**Exercise goal**
Search the listing below for "page". Copy each matching line.

**Dataset**
________________________

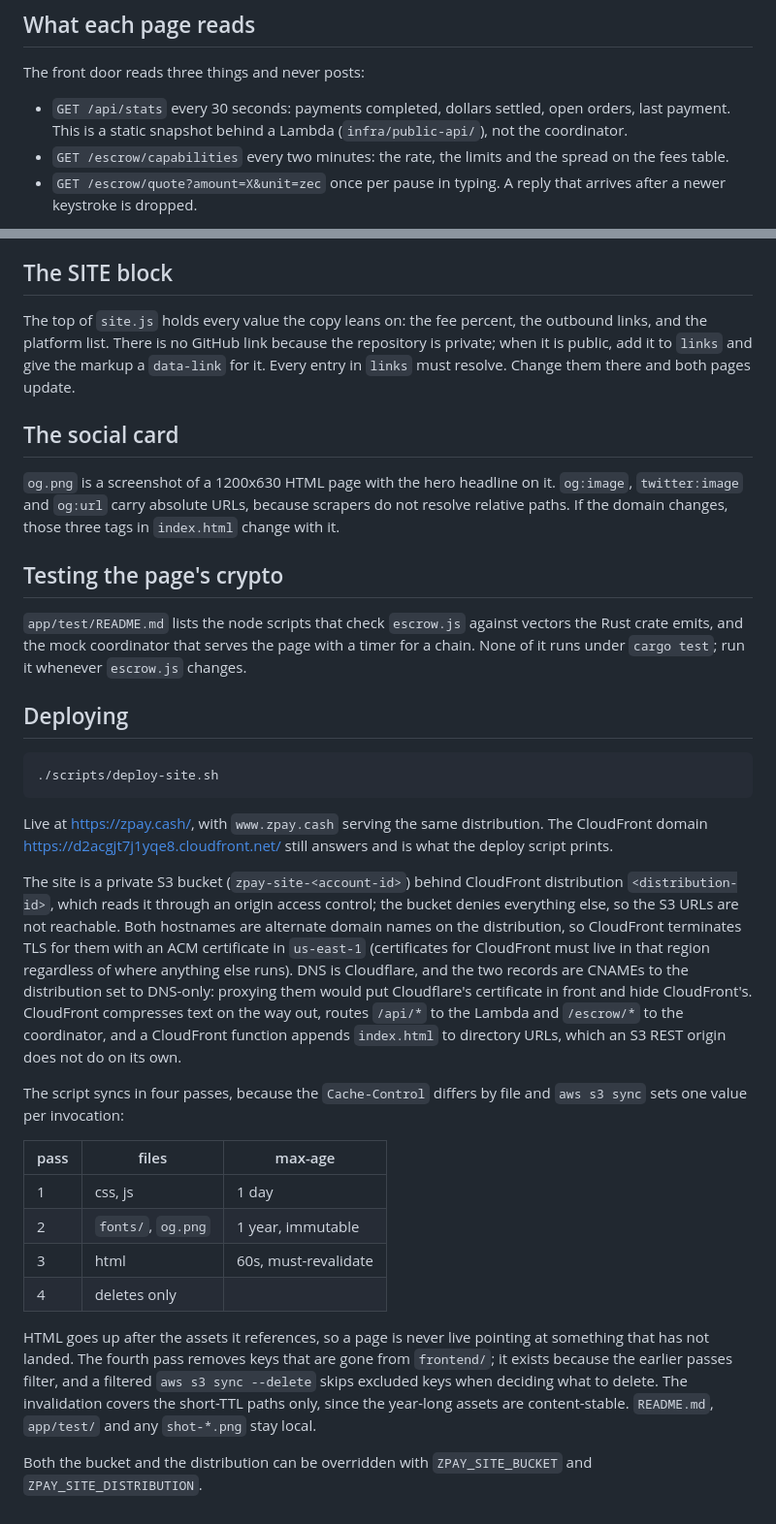
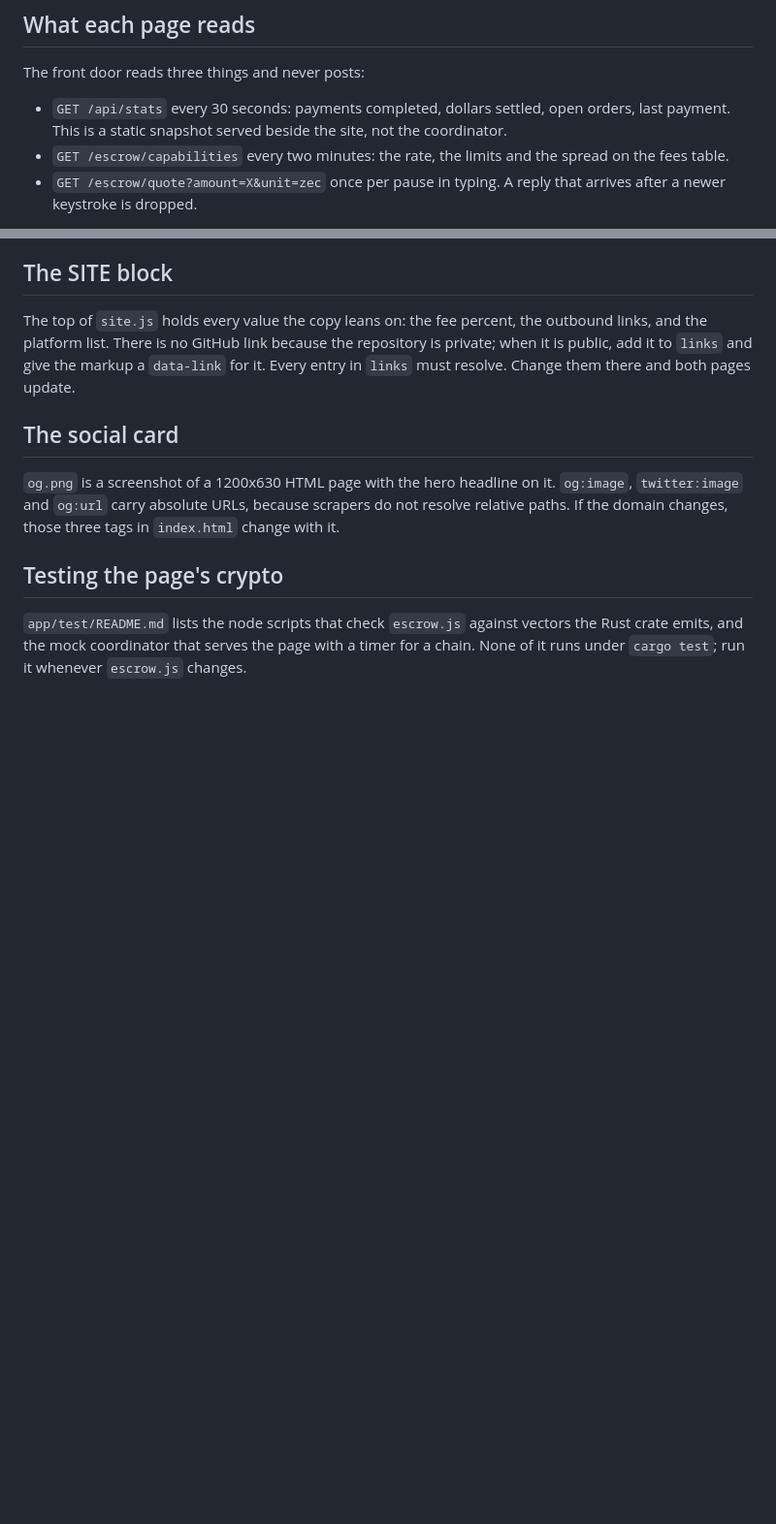
Before and after one commit to jaybutera/zpay, a Markdown page: frontend/README.md, 2 parts joined by grey strips. Shown at 97% size. Rendered like a GitHub page; blank space fills up the shorter version.

Commit message:
Point the guide only at what this repository carries

````diff
--- a/frontend/README.md
+++ b/frontend/README.md
@@ -31,8 +31,8 @@ and needs no configuration.
 The front door reads three things and never posts:
 
 - `GET /api/stats` every 30 seconds: payments completed, dollars settled,
-  open orders, last payment. This is a static snapshot behind a Lambda
-  (`infra/public-api/`), not the coordinator.
+  open orders, last payment. This is a static snapshot served beside the
+  site, not the coordinator.
 - `GET /escrow/capabilities` every two minutes: the rate, the limits and the
   spread on the fees table.
 - `GET /escrow/quote?amount=X&unit=zec` once per pause in typing. A reply that
@@ -71,46 +71,3 @@ do not resolve relative paths. If the domain changes, those three tags in
 vectors the Rust crate emits, and the mock coordinator that serves the page
 with a timer for a chain. None of it runs under `cargo test`; run it whenever
 `escrow.js` changes.
-
-## Deploying
-
-```bash
-./scripts/deploy-site.sh
-```
-
-Live at <https://zpay.cash/>, with `www.zpay.cash` serving the same
-distribution. The CloudFront domain <https://d2acgjt7j1yqe8.cloudfront.net/>
-still answers and is what the deploy script prints.
-
-The site is a private S3 bucket (`zpay-site-<account-id>`) behind CloudFront
-distribution `<distribution-id>`, which reads it through an origin access
-control; the bucket denies everything else, so the S3 URLs are not reachable.
-Both hostnames are alternate domain names on the distribution, so CloudFront
-terminates TLS for them with an ACM certificate in `us-east-1` (certificates
-for CloudFront must live in that region regardless of where anything else
-runs). DNS is Cloudflare, and the two records are CNAMEs to the distribution
-set to DNS-only: proxying them would put Cloudflare's certificate in front
-and hide CloudFront's. CloudFront compresses text on the way out, routes
-`/api/*` to the Lambda and `/escrow/*` to the coordinator, and a CloudFront
-function appends `index.html` to directory URLs, which an S3 REST origin does
-not do on its own.
-
-The script syncs in four passes, because the `Cache-Control` differs by file
-and `aws s3 sync` sets one value per invocation:
-
-| pass | files | max-age |
-| --- | --- | --- |
-| 1 | css, js | 1 day |
-| 2 | `fonts/`, `og.png` | 1 year, immutable |
-| 3 | html | 60s, must-revalidate |
-| 4 | deletes only | |
-
-HTML goes up after the assets it references, so a page is never live pointing
-at something that has not landed. The fourth pass removes keys that are gone
-from `frontend/`; it exists because the earlier passes filter, and a filtered
-`aws s3 sync --delete` skips excluded keys when deciding what to delete. The
-invalidation covers the short-TTL paths only, since the year-long assets are
-content-stable. `README.md`, `app/test/` and any `shot-*.png` stay local.
-
-Both the bucket and the distribution can be overridden with
-`ZPAY_SITE_BUCKET` and `ZPAY_SITE_DISTRIBUTION`.
````
Also changed, not shown: README.md (+13 -36 lines).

________________________

**Output for this exercise**
Before and after one commit to jaybutera/zpay, a Markdown page: frontend/README.md, 2 parts joined by grey strips. Shown at 97% size. Rendered like a GitHub page; blank space fills up the shorter version.
 vectors the Rust crate emits, and the mock coordinator that serves the page
-HTML goes up after the assets it references, so a page is never live pointing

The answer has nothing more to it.